◆ Data extracts ◆
__________

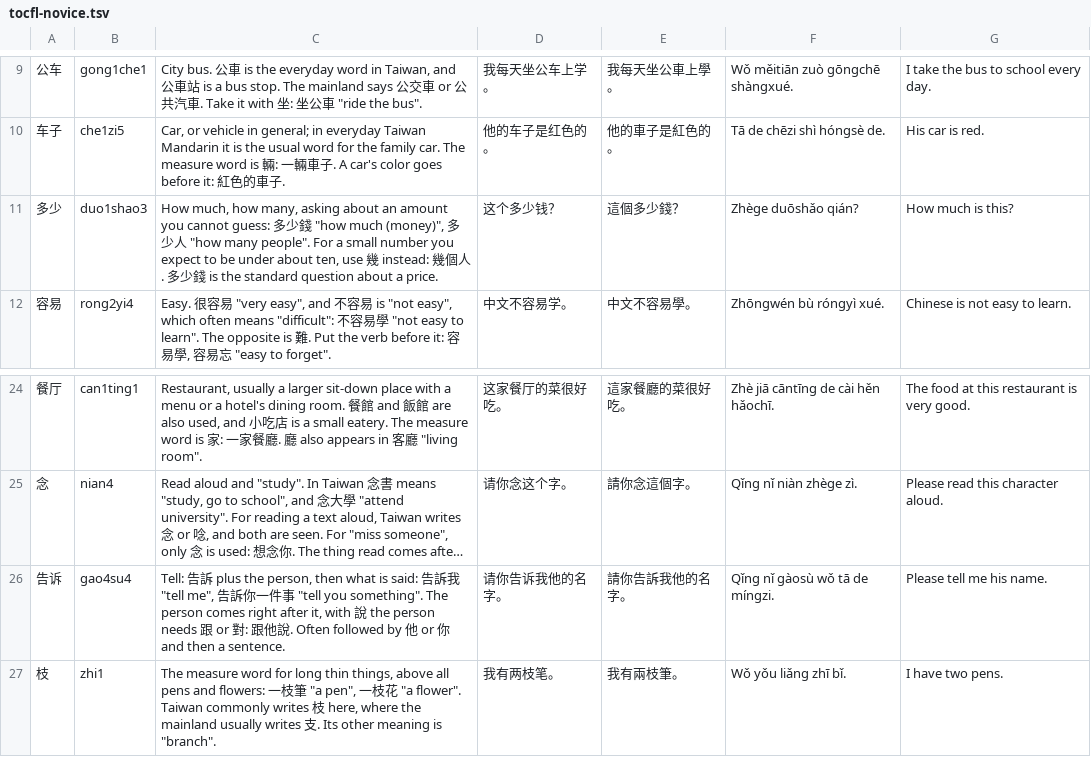
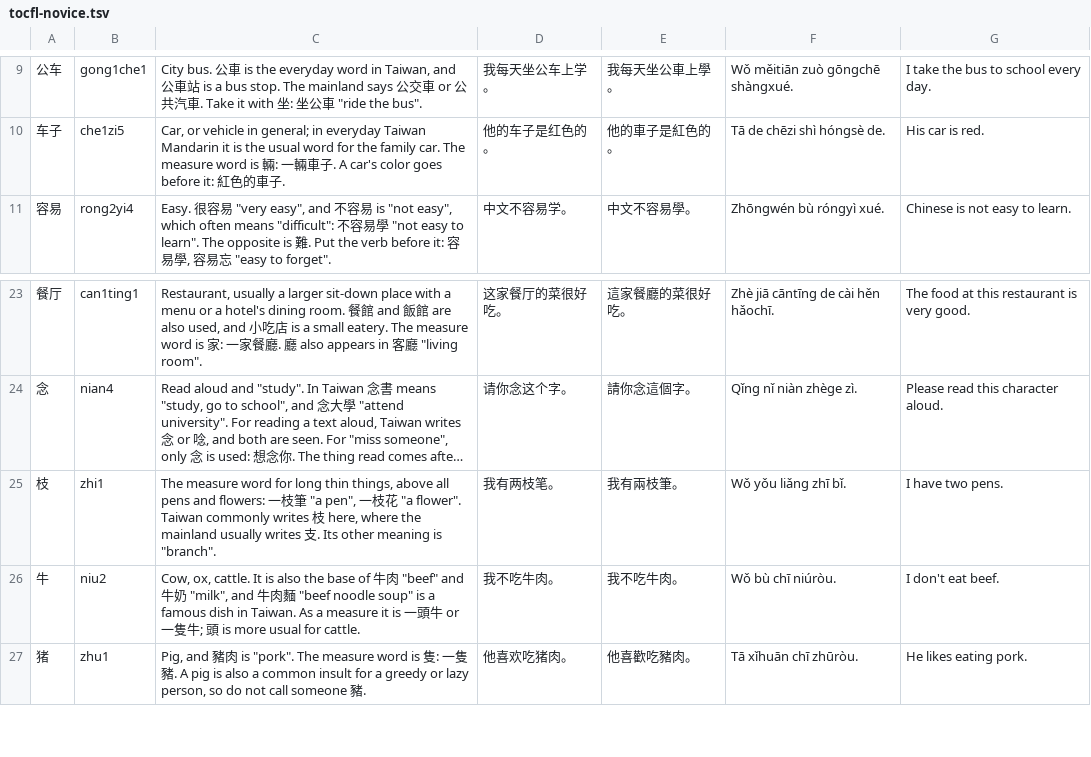
Before and after one commit to BunnyApocalypse/yutu-chinese, a TSV file: data/notes/tocfl-novice.tsv, drawn as a sheet; only a part is shown, gaps mark what is left out; the shorter side is filled out with more unchanged rows; long unchanged cells end in …; the diff names each change by its address in the sheet, - before the commit and + after, or states it on an @@ line.

```diff
--- a/data/notes/tocfl-novice.tsv
+++ b/data/notes/tocfl-novice.tsv
-row 11: 多少 | duo1shao3 | How much, how many, asking about an amount you cannot guess: 多少錢 "how much (money)", 多少人 "how many people". For a small number you expect to be under about ten, use 幾 instead: 幾個人. 多少錢 is the standard question about a price. | 这个多少钱？ | 這個多少錢？ | Zhège duōshǎo qián? | How much is this?
-row 26: 告诉 | gao4su4 | Tell: 告訴 plus the person, then what is said: 告訴我 "tell me", 告訴你一件事 "tell you something". The person comes right after it, with 說 the person needs 跟 or 對: 跟他說. Often followed by 他 or 你 and then a sentence. | 请你告诉我他的名字。 | 請你告訴我他的名字。 | Qǐng nǐ gàosù wǒ tā de míngzi. | Please tell me his name.
```
Also changed, not shown: data/notes/hsk-3.0-5.tsv, data/wordlists/hsk/groups/hsk-2.0-5.tsv, 10 other files.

__________

◆ Problem description ◆
The records above should be written out exactly, and the images dropped.

◆ Task result ◆
Before and after one commit to BunnyApocalypse/yutu-chinese, a TSV file: data/notes/tocfl-novice.tsv, drawn as a sheet; only a part is shown, gaps mark what is left out; the shorter side is filled out with more unchanged rows; long unchanged cells end in …; the diff names each change by its address in the sheet, - before the commit and + after, or states it on an @@ line.

```diff
--- a/data/notes/tocfl-novice.tsv
+++ b/data/notes/tocfl-novice.tsv
-row 11: 多少 | duo1shao3 | How much, how many, asking about an amount you cannot guess: 多少錢 "how much (money)", 多少人 "how many people". For a small number you expect to be under about ten, use 幾 instead: 幾個人. 多少錢 is the standard question about a price. | 这个多少钱？ | 這個多少錢？ | Zhège duōshǎo qián? | How much is this?
-row 26: 告诉 | gao4su4 | Tell: 告訴 plus the person, then what is said: 告訴我 "tell me", 告訴你一件事 "tell you something". The person comes right after it, with 說 the person needs 跟 or 對: 跟他說. Often followed by 他 or 你 and then a sentence. | 请你告诉我他的名字。 | 請你告訴我他的名字。 | Qǐng nǐ gàosù wǒ tā de míngzi. | Please tell me his name.
```
Also changed, not shown: data/notes/hsk-3.0-5.tsv, data/wordlists/hsk/groups/hsk-2.0-5.tsv, 10 other files.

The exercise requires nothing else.